In India, however, the daily caseload is on the rise, and the country broke a world record when it reported 97,570 cases in a single day last week, according to Johns Hopkins University data. It now has the second highest number of cases in the world at more than 4.75 million. It also broke a global monthly record for new cases when it reported almost two million for the month of August, according to BBC News.

It has also reported more than 1,000 deaths every day since the beginning of September.
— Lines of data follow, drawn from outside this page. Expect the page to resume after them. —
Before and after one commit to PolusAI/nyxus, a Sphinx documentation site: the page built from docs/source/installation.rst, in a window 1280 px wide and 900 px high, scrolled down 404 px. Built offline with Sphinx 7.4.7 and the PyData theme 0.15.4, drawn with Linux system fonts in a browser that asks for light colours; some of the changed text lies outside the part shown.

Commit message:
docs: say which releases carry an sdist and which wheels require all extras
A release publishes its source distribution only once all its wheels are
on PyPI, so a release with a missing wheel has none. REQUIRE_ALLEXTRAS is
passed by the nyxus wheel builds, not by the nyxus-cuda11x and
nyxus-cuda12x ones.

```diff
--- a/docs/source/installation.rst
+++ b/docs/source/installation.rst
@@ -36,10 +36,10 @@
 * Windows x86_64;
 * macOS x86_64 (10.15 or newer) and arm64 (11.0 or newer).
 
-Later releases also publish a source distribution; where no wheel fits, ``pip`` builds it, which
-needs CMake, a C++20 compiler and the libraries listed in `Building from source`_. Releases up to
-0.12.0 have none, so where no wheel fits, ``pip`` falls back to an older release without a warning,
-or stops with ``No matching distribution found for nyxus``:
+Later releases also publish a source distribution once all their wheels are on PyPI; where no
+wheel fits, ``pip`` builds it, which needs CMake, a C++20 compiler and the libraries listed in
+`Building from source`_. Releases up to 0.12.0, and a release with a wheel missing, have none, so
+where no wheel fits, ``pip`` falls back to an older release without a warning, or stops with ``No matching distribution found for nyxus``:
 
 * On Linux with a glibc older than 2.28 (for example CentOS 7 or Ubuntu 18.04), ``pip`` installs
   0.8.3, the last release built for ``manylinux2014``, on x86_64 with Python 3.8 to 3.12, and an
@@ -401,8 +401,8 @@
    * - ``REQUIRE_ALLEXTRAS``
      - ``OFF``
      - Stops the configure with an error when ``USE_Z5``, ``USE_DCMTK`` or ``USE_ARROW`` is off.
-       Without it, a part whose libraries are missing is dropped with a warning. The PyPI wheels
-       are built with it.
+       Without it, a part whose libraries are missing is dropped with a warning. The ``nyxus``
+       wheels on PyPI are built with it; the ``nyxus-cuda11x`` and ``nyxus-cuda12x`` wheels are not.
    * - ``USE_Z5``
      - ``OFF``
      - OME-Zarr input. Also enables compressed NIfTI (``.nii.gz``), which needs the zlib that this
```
Some places are even beginning to run out of medical oxygen, The Guardian reported.

"Many hospitals are getting pretty desperate for getting adequate supplies of oxygen," Dr. Amit Thadhani, the director of Niramaya Hospital in Navi Mumbai, told The Straits Times.

His hospital currently needs around 90 cylinders of oxygen a day but only has access to around 20, he said.

There are some reports that hospitals in smaller cities of the hard-hit state of Maharashtra have stopped admitting new critically ill COVID-19 patients altogether.

Other countries seeing an upturn in new cases include Argentina, Indonesia, Morocco, Spain and Ukraine, according to Reuters. All told, infections are rising in 58 countries.

Map shows tracks and strength of Atlantic tropical cyclones in 2020. Blues are tropical depressions and tropical storms; yellow through red show hurricanes, darker shades meaning stronger ones. Master0Garfield / Wikimedia Commons

By Astrid Caldas

As we reach the official end of hurricane season, 2020 will be one for the record books. Looking back at these long, surprising, sometimes downright crazy past six months (seven if you count when the first named storms actually started forming), there are many noteworthy statistics and patterns that drive home the significance of this hurricane season, and the ways climate change may have contributed to it.

Read More Show Less

EcoWatch Daily Newsletter

Protesters shouting slogans on megaphones during the climate strike on September 25 in Lisbon, Portugal. Hugo Amaral / SOPA Images / LightRocket / Getty Images

By Dana Drugmand

An unprecedented climate lawsuit brought by six Portuguese youths is to be fast-tracked at Europe's highest court, it was announced today.

The European Court of Human Rights said the case, which accuses 33 European nations of violating the applicants' right to life by disregarding the climate emergency, would be granted priority status due to the "importance and urgency of the issues raised."

Read More Show Less


A child plays with a planet Earth ball during the Extinction Rebellion Strike in London on Apr. 18, 2019. Brais G. Rouco / SOPA Images / LightRocket / Getty Images

Will concern over the climate crisis stop people from having children?

Read More Show Less

By Liz Kimbrough

Six grassroots environmental activists will receive the prestigious Goldman Environmental Prize in a virtual ceremony this year. Dubbed the "Green Nobel Prize," this award is given annually to environmental heroes from each of the world's six inhabited continents.

Read More Show Less
Mount Ili Lewotolok spews ash during a volcanic eruption in Lembata, East Nusa Tenggara on November 29, 2020. Joy Christian / AFP / Getty Images

A large volcano in Indonesia erupted Sunday, sending a plume of smoke and ash miles into the air and forcing thousands of residents to evacuate the region.

Read More Show Less